● **WHAT YOU HAVE TO DO**: With the records as your source, report how many lines contain "ConvertedCompYearly". Add no other words.

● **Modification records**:
....

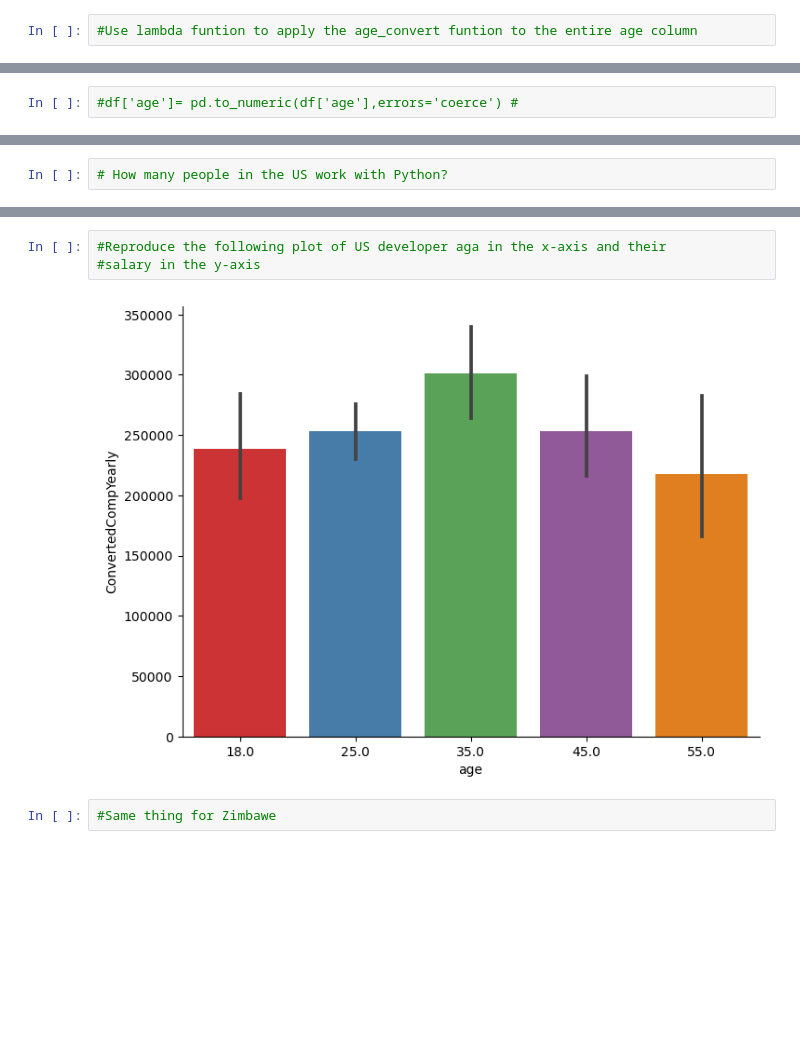
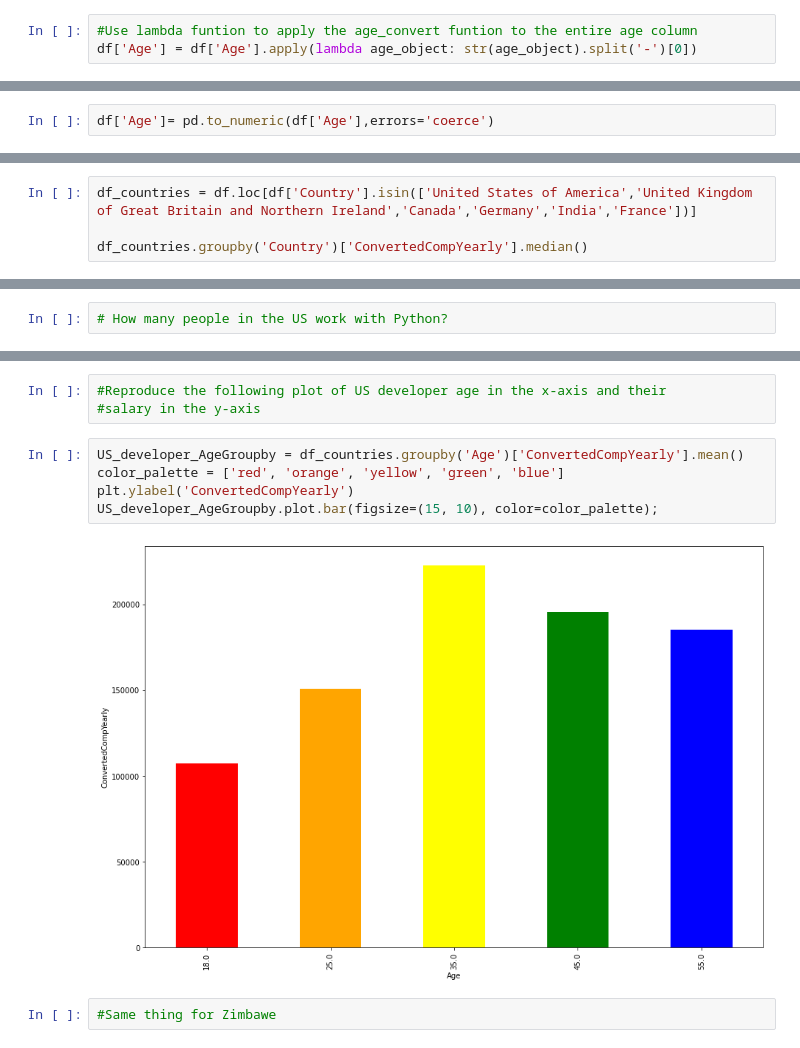
Before and after one commit to abraazaryan14/Intro-to-DataScience-Project1, a Jupyter notebook: First_Project.ipynb, the cells around one changed output, grey strips where cells are left out. Cells and saved outputs as stored; diff of their text form; blank space fills up the shorter version.

```diff
--- a/First_Project.ipynb
+++ b/First_Project.ipynb
@@ -80,8 +81,9 @@ age_convert('25-30')
 '25'
 # %%
 #Use lambda funtion to apply the age_convert funtion to the entire age column
+df['Age'] = df['Age'].apply(lambda age_object: str(age_object).split('-')[0])
 # %%
 # Notice that the age type is still an object type. Convert it to numberic
 # %%
-#df['age']= pd.to_numeric(df['age'],errors='coerce') #
+df['Age']= pd.to_numeric(df['Age'],errors='coerce')
 # %%
@@ -133,5 +149,8 @@ Name: Country, dtype: int64
 #'United Kingdom of Great Britain and Northern Ireland',
 #'Canada','Germany','India','France'?
 # %%
+df_countries = df.loc[df['Country'].isin(['United States of America','United Kingdom of Great Britain and Northern Ireland','Canada','Germany','India','France'])]
+
+df_countries.groupby('Country')['ConvertedCompYearly'].median()
 # %% [output]
 Country
@@ -166,9 +189,13 @@ Name: ConvertedCompYearly, dtype: float64
 # %%
-#Reproduce the following plot of US developer aga in the x-axis and their
+#Reproduce the following plot of US developer age in the x-axis and their
 #salary in the y-axis
 # %%
+US_developer_AgeGroupby = df_countries.groupby('Age')['ConvertedCompYearly'].mean()
+color_palette = ['red', 'orange', 'yellow', 'green', 'blue']
+plt.ylabel('ConvertedCompYearly')
+US_developer_AgeGroupby.plot.bar(figsize=(15, 10), color=color_palette);
 # %% [output]
-[figure, old version]
+[figure, new version]
 # %%
 #Same thing for Zimbawe
 # %%
```
Also changed, not shown: parts of 26 cells of this notebook.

....

● **ANSWER SPACE**: 4